The diplomatic relations during the 1920-1970s
Iran and Saudi Arabia established their diplomatic relations with the Saudi-Iranian Friendship Treaty that they signed in 1929 (Al-Saud 34). In essence, their relations started only in the 1960s because of the country’s differences in religious beliefs and the confirmation of the Israel power by Iran. In 1966, King Faisal of Saudi Arabia went to Iran with the purpose of consolidating the forces of the Middle East country (Al-Saud 34). The Shah of Iran Mohammad-Reza Pahlavi reacted to this act and visited Saudi Arabia. As a result, such policy became the basis of their diplomatic relations. Besides, both rulers had identical beliefs at the expense of their cooperation. Thus, with joint efforts, they established the Organization of the Islamic World Congress, the Organization of the Islamic Conference, and the Muslim World League (Al-Saud 34). In 1968, both countries agreed on demarcation agreement (Badeeb 75). After Great Britain stopped to have influence on this issue, Iran and Saudi Arabia accepted full liability for peace in the Persian Gulf. Apart from this, Shah negotiated with King Faisal in order to encourage him to develop the major systems and modernize institutions. Thus, their diplomatic relations were calm and sensible in the 1960s (Badeeb 81). However, the first part of the1970s was marked with first negotiations and disagreements that were rather difficult. First, Saudi Arabia was concerned about the dominant military force development of Iran and the disputable repossession of territories in 1971 (Badeeb 85). In addition to this, Saudi Arabia was not interested in Iran’s emergence as a regional power. Second, Iran planned to build their special security system, but Saudi Arabia resisted this attempt aiming to make the bilateral security system with other countries in the region. Finally, the countries held different positions on the issue of OPEC price growth in 1976 and 1977. Iran, for instance, argued and criticized the sharp increase in the cost (Badeeb 84). Therefore, the diplomatic relations between the countries during the 1960-1970s had some minor disagreements, but they were still transparent, friendly, and efficient compared to the subsequent development of this process.

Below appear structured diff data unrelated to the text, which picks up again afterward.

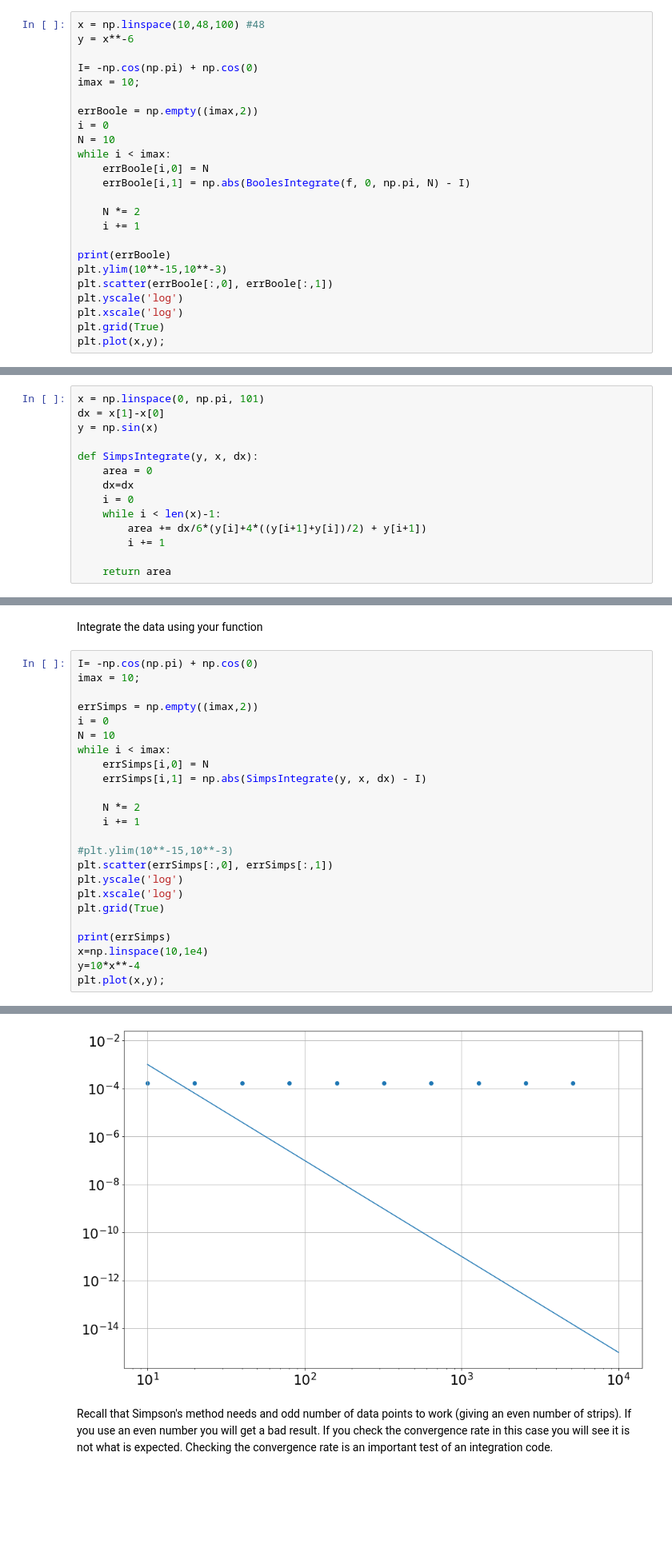
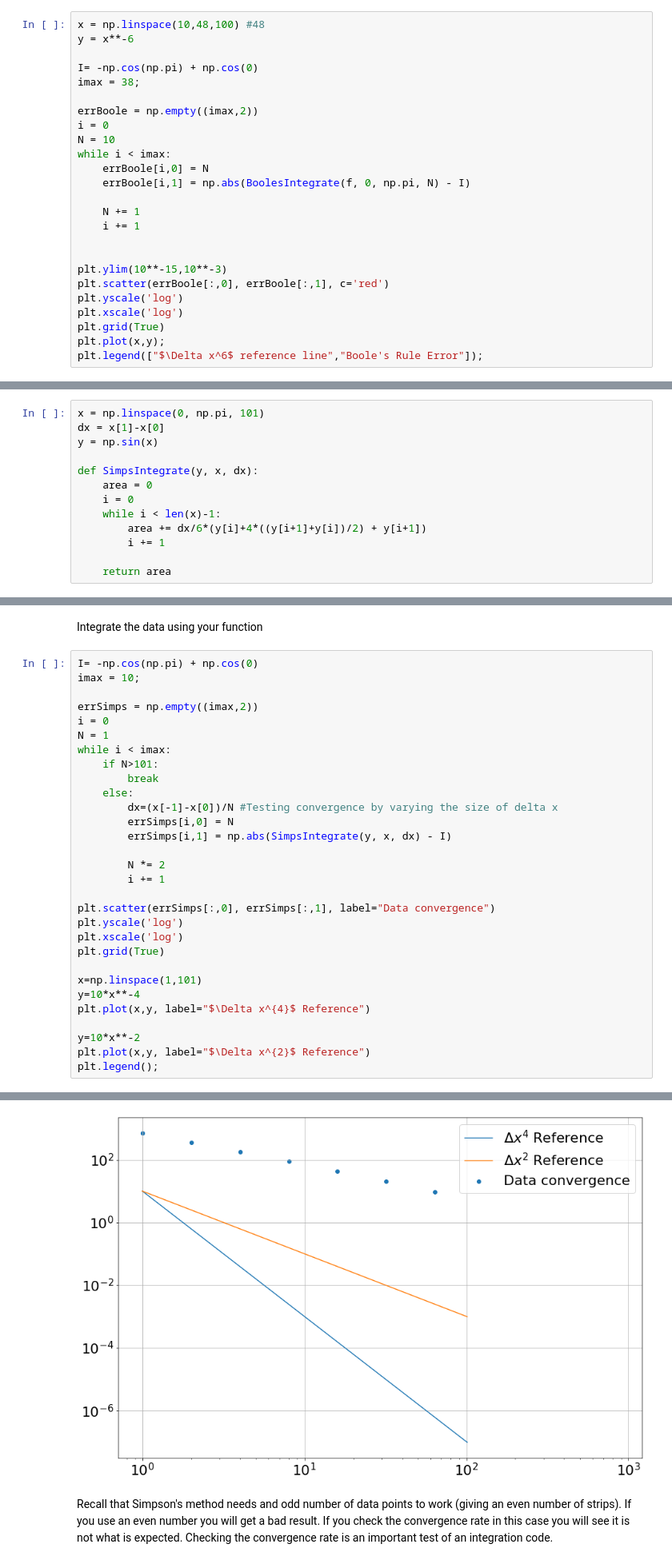
Before and after one commit to Conor-O-Mahony/ACM20030-Assignments, a Jupyter notebook: Assignment 4/Assignment-4.ipynb, the cells around one changed output, grey strips where cells are left out. Shown at 80% size. Drawn from its saved outputs; the diff is of its cells as text; blank space fills up the shorter version.

```diff
--- a/Assignment 4/Assignment-4.ipynb
+++ b/Assignment 4/Assignment-4.ipynb
@@ -202,7 +202,7 @@ x = np.linspace(10,48,100) #48
 y = x**-6
 
 I= -np.cos(np.pi) + np.cos(0)
-imax = 10;
+imax = 38;
 
 errBoole = np.empty((imax,2))
 i = 0
@@ -211,14 +211,15 @@ while i < imax:
     errBoole[i,0] = N
     errBoole[i,1] = np.abs(BoolesIntegrate(f, 0, np.pi, N) - I)
 
-    N *= 2
+    N += 1
     i += 1
 
-print(errBoole)
+
 plt.ylim(10**-15,10**-3)
-plt.scatter(errBoole[:,0], errBoole[:,1])
+plt.scatter(errBoole[:,0], errBoole[:,1], c='red')
 plt.yscale('log')
 plt.xscale('log')
 plt.grid(True)
 plt.plot(x,y);
+plt.legend(["$\Delta x^6$ reference line","Boole's Rule Error"]);
 # %% [output]
@@ -293,7 +285,6 @@ y = np.sin(x)
 
 def SimpsIntegrate(y, x, dx):
     area = 0
-    dx=dx
     i = 0
     while i < len(x)-1:
         area += dx/6*(y[i]+4*((y[i+1]+y[i])/2) + y[i+1])
@@ -332,22 +303,28 @@ imax = 10;
 
 errSimps = np.empty((imax,2))
 i = 0
-N = 10
+N = 1
 while i < imax:
-    errSimps[i,0] = N
-    errSimps[i,1] = np.abs(SimpsIntegrate(y, x, dx) - I)
+    if N>101:
+        break
+    else:
+        dx=(x[-1]-x[0])/N #Testing convergence by varying the size of delta x
+        errSimps[i,0] = N
+        errSimps[i,1] = np.abs(SimpsIntegrate(y, x, dx) - I)
 
-    N *= 2
-    i += 1
+        N *= 2
+        i += 1
 
-#plt.ylim(10**-15,10**-3)
-plt.scatter(errSimps[:,0], errSimps[:,1])
+plt.scatter(errSimps[:,0], errSimps[:,1], label="Data convergence")
 plt.yscale('log')
 plt.xscale('log')
 plt.grid(True)
 
-print(errSimps)
-x=np.linspace(10,1e4)
+x=np.linspace(1,101)
 y=10*x**-4
-plt.plot(x,y);
+plt.plot(x,y, label="$\Delta x^{4}$ Reference")
+
+y=10*x**-2
+plt.plot(x,y, label="$\Delta x^{2}$ Reference")
+plt.legend();
 # %% [output]
@@ -364,4 +331,4 @@ plt.plot(x,y);
-[figure, old version]
+[figure, new version]
 # %% [markdown]
 Recall that Simpson's method needs and odd number of data points to work (giving an even number of strips). If you use an even number you will get a bad result. If you check the convergence rate in this case you will see it is not what is expected. Checking the convergence rate is an important test of an integration code.
 # %% [markdown]
```
Also changed, not shown: parts of 7 cells of this notebook.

The diplomatic relations during the 1980s
After the Islamic revolution in 1979, the relations between the two regional superpowers in the Middle East acquired a character of regional rivalry (Mabon 55). The several major factors contributed to the worsening diplomatic relations between the two countries in the early 1980s. First, it is the ideological differences between the regions. At the beginning of the 1980s, Shia and Sunni version of Islamic fundamentalism were recognized as official doctrines in both states (Mabon 60). However, the ideology of political Shiism has a clear revolutionary orientation, while the Wahhabi political doctrine has a conservative and protective character. The leader of the Iranian revolution Ruhollah Khomeini used a term “American Islam” in his work in relation to the Saudi political model. According to him, this term was initiated by the oil monarchies of the Persian Gulf, and in contrast to the true Islam, it is combined with the despotism and Zionism (Mabon 73). Furthermore, Khomeini criticized the competence and moral qualities of the Saudi royal family. In his theoretical writings, Khomeini opposed the principle of monarchy that, in his opinion, is not suitable for Islam.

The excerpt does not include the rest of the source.